(Data to process)
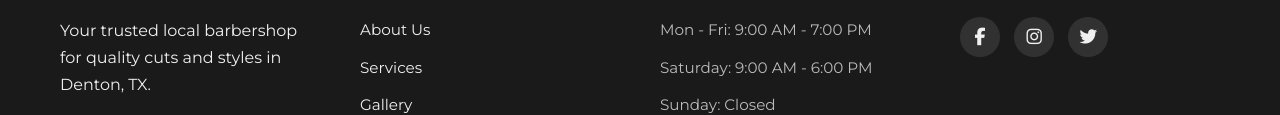
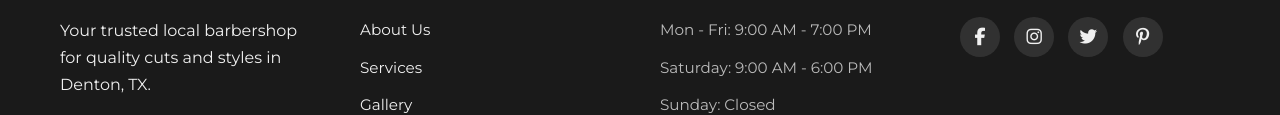
Before and after one commit to naveenkarla/Fama-Barber-Shop-and-Beauty-Salon, a plain HTML site: page index.html in a window 1280 px wide. Shown: the part 6701-6816 px from the top of the page. Drawn offline with nearby package versions, Linux system fonts and the light colour scheme.

Commit message:
Update index.html

```diff
--- a/index.html
+++ b/index.html
@@ -517,10 +517,10 @@
                 </div>
                 <div class="footer-social">
                     <h4>Follow Us</h4>
-                    <!-- IMPORTANT: Replace '#' with actual social media links -->
                     <a href="#" aria-label="Facebook"><i class="fab fa-facebook-f"></i></a>
                     <a href="#" aria-label="Instagram"><i class="fab fa-instagram"></i></a>
                     <a href="#" aria-label="Twitter"><i class="fab fa-twitter"></i></a>
+                    <a href="#" aria-label="Pinterest"><i class="fab fa-pinterest-p"></i></a>
                 </div>
             </div>
             <div class="footer-bottom">
```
(End Data to process)
Work item =>
Please repeat each line above exactly as it appears, but omit the pictures.

Exercise solution =>
Before and after one commit to naveenkarla/Fama-Barber-Shop-and-Beauty-Salon, a plain HTML site: page index.html in a window 1280 px wide. Shown: the part 6701-6816 px from the top of the page. Drawn offline with nearby package versions, Linux system fonts and the light colour scheme.

Commit message:
Update index.html

```diff
--- a/index.html
+++ b/index.html
@@ -517,10 +517,10 @@
                 </div>
                 <div class="footer-social">
                     <h4>Follow Us</h4>
-                    <!-- IMPORTANT: Replace '#' with actual social media links -->
                     <a href="#" aria-label="Facebook"><i class="fab fa-facebook-f"></i></a>
                     <a href="#" aria-label="Instagram"><i class="fab fa-instagram"></i></a>
                     <a href="#" aria-label="Twitter"><i class="fab fa-twitter"></i></a>
+                    <a href="#" aria-label="Pinterest"><i class="fab fa-pinterest-p"></i></a>
                 </div>
             </div>
             <div class="footer-bottom">
```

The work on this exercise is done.